**RECORDS SUPPLIED:**
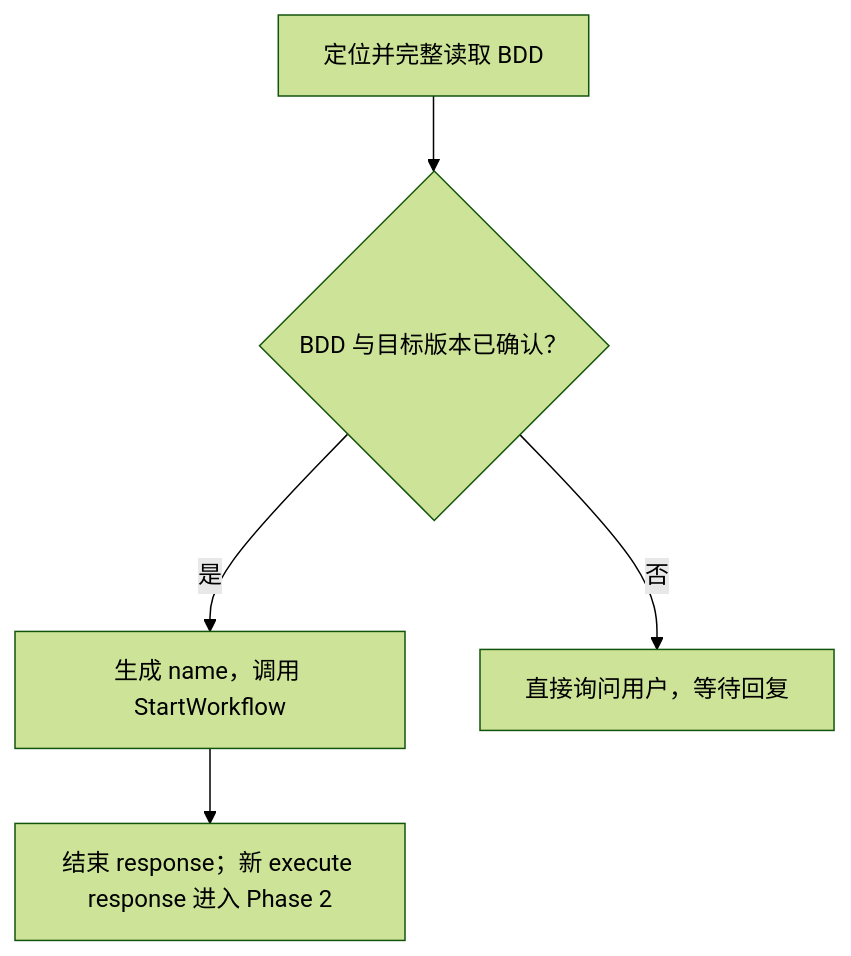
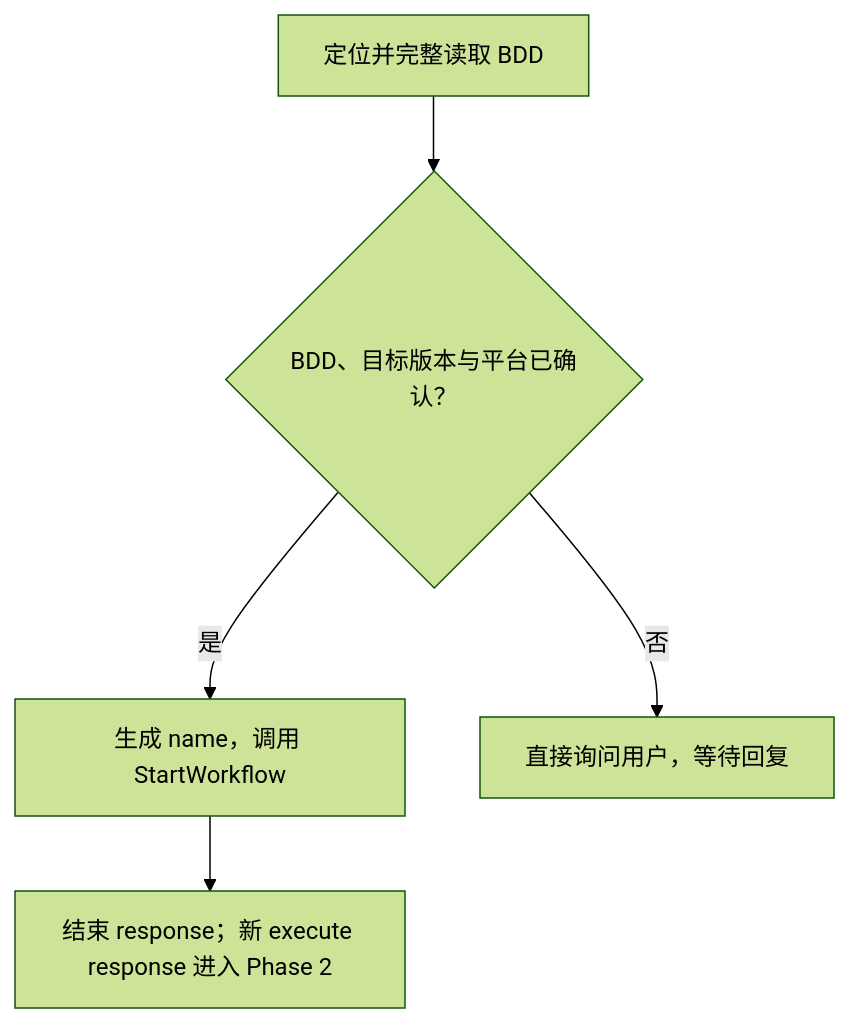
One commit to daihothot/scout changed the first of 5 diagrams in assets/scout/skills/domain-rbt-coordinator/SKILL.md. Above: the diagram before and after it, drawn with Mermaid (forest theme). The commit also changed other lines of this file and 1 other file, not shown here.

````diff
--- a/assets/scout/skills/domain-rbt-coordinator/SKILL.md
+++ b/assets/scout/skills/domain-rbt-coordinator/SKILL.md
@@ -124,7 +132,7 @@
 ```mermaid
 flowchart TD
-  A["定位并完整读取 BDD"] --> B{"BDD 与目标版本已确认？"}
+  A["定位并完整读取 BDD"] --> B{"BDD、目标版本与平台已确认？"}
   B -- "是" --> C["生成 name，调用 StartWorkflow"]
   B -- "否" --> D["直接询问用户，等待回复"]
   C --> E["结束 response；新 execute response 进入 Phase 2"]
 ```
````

**ASSIGNED TASK:** Search the listing above for lines containing "scout", and copy them.

**WRITTEN ANSWER:**
One commit to daihothot/scout changed the first of 5 diagrams in assets/scout/skills/domain-rbt-coordinator/SKILL.md. Above: the diagram before and after it, drawn with Mermaid (forest theme). The commit also changed other lines of this file and 1 other file, not shown here.
--- a/assets/scout/skills/domain-rbt-coordinator/SKILL.md
+++ b/assets/scout/skills/domain-rbt-coordinator/SKILL.md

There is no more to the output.